    No argument here, except that if it did, it would at least be an interesting argument. People would read the books and fight over them. Instead of now, then people read a couple of chapters (if that) and finish with Michiko Kakutani’s review and parrot that instead.

    Frankly, I can’t figure out what KKR’s on about. She seems defensive that she writes entertaining fiction. Fine, but who is she arguing against? It’s not that anyone says she doesn’t; it’s more like no one says anything at all about KKR, not even to say she writes crap (which I have no opinion about; I’ve read a couple of her stories and they left no impression on me).

    I find it amusing that she sets up a bunch of assumptions and argues against them, but to no real purpose. True, the advice about reading “bad” fiction is hilarious. So’s warnings against women getting the vote and the belief that heavier-than-air flight was impossible. So what’s the point, except to exhort authors to keep writing what they want to write?

    To which indie writers, who are already doing just that, are looking at her and saying, “Where have you been for the last decade? We’re arguing about whether AMS or Facebook ads are a better medium for offering our box set.”

    • Liked.

    • Your first paragraph was followed by this:

      But those are yesterday’s economics.

      She was referring to a specific timeframe in publishing and how it is no longer relevant.

      She’s on about the fact that traditional publishing is acting like everyone’s still reading the same books, so of course they’re necessary to vet the ocean of muck produced by indies, but this is simply not true.

      It may be helpful to remind you that Rusch’s audience is not only indie authors, and so she still puts out posts that address the legacy of previous traditional publishing and how to shift mindsets from that to the new.

  8. More now than ever a few tentpole releases make up a significant chunk of the market. Despite having a tsunami of indie books (where each has a very, very limited audience) now more than ever there is a monolithic culture.
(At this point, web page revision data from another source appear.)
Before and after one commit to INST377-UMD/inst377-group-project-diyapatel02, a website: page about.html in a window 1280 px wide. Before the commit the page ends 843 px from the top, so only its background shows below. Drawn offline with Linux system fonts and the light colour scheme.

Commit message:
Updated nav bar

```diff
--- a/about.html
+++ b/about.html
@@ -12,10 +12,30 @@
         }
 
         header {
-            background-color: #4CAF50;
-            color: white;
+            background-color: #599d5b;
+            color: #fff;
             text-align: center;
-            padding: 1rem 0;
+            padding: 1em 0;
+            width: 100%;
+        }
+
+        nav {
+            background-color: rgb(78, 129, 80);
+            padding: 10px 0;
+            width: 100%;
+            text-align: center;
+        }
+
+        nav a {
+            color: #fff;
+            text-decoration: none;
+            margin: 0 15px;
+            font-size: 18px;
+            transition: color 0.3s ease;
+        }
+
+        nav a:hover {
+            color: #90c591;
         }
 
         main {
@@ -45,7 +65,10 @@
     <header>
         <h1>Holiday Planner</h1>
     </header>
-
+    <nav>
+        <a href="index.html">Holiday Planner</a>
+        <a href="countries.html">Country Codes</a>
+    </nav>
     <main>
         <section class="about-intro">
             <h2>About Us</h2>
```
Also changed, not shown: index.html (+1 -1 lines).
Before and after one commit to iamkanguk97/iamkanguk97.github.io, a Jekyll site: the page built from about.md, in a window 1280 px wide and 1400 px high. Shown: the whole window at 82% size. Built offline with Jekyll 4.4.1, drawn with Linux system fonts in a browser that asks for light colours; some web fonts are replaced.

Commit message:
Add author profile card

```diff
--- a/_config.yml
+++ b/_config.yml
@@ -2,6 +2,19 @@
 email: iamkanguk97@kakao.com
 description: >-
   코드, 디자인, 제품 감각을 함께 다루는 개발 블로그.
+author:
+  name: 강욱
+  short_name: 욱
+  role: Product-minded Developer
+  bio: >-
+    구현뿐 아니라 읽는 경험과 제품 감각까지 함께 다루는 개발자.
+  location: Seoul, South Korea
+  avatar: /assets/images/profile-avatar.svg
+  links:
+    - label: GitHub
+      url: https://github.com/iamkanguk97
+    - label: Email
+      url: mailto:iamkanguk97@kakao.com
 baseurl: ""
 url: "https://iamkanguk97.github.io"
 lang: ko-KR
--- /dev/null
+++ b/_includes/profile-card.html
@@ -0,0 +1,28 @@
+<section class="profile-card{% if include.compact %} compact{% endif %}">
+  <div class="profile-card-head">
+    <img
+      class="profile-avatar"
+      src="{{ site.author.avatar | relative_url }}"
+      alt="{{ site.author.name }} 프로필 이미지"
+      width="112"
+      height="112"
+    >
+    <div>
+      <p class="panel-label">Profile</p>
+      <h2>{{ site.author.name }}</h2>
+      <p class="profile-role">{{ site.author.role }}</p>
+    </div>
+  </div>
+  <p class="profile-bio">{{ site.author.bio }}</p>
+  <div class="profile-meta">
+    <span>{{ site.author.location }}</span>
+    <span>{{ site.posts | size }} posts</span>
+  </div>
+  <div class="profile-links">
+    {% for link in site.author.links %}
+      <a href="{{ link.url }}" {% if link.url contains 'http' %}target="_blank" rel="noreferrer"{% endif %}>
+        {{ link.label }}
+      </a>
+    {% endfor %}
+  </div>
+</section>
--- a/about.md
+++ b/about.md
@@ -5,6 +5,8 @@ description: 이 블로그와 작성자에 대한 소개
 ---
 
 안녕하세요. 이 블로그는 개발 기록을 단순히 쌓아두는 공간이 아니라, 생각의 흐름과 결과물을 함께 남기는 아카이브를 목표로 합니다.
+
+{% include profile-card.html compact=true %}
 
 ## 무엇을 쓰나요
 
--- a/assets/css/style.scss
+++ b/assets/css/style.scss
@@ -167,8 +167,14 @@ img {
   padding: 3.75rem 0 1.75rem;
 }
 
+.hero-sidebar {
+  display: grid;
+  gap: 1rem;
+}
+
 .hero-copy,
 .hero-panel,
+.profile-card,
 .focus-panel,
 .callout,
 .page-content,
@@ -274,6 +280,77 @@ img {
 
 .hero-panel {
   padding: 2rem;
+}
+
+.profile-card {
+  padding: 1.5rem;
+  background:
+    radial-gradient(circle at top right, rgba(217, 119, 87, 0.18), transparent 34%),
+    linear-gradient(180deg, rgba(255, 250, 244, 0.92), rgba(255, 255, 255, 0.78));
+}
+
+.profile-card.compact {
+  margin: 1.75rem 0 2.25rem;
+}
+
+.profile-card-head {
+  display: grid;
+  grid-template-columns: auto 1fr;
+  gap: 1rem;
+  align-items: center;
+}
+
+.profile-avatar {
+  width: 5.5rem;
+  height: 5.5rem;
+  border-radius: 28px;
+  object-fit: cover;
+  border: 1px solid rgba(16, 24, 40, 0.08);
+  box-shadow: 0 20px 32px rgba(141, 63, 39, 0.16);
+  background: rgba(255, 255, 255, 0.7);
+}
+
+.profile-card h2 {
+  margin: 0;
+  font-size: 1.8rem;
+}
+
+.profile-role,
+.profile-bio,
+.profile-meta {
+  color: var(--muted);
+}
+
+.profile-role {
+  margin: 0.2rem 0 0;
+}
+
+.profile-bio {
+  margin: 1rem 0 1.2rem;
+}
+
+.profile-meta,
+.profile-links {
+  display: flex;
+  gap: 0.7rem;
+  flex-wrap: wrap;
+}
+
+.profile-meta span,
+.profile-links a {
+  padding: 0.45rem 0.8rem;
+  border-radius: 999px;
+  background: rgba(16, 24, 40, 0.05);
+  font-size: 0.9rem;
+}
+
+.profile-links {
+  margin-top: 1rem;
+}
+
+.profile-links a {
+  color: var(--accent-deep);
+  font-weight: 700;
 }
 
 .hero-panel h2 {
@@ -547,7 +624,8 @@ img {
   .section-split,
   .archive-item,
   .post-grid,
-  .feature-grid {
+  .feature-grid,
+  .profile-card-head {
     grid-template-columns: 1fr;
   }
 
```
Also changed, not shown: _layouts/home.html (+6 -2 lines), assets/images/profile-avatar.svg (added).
A bit of a paradox but I disagree with the writer’s key assertion.

Sorry, the comment form is closed at this time.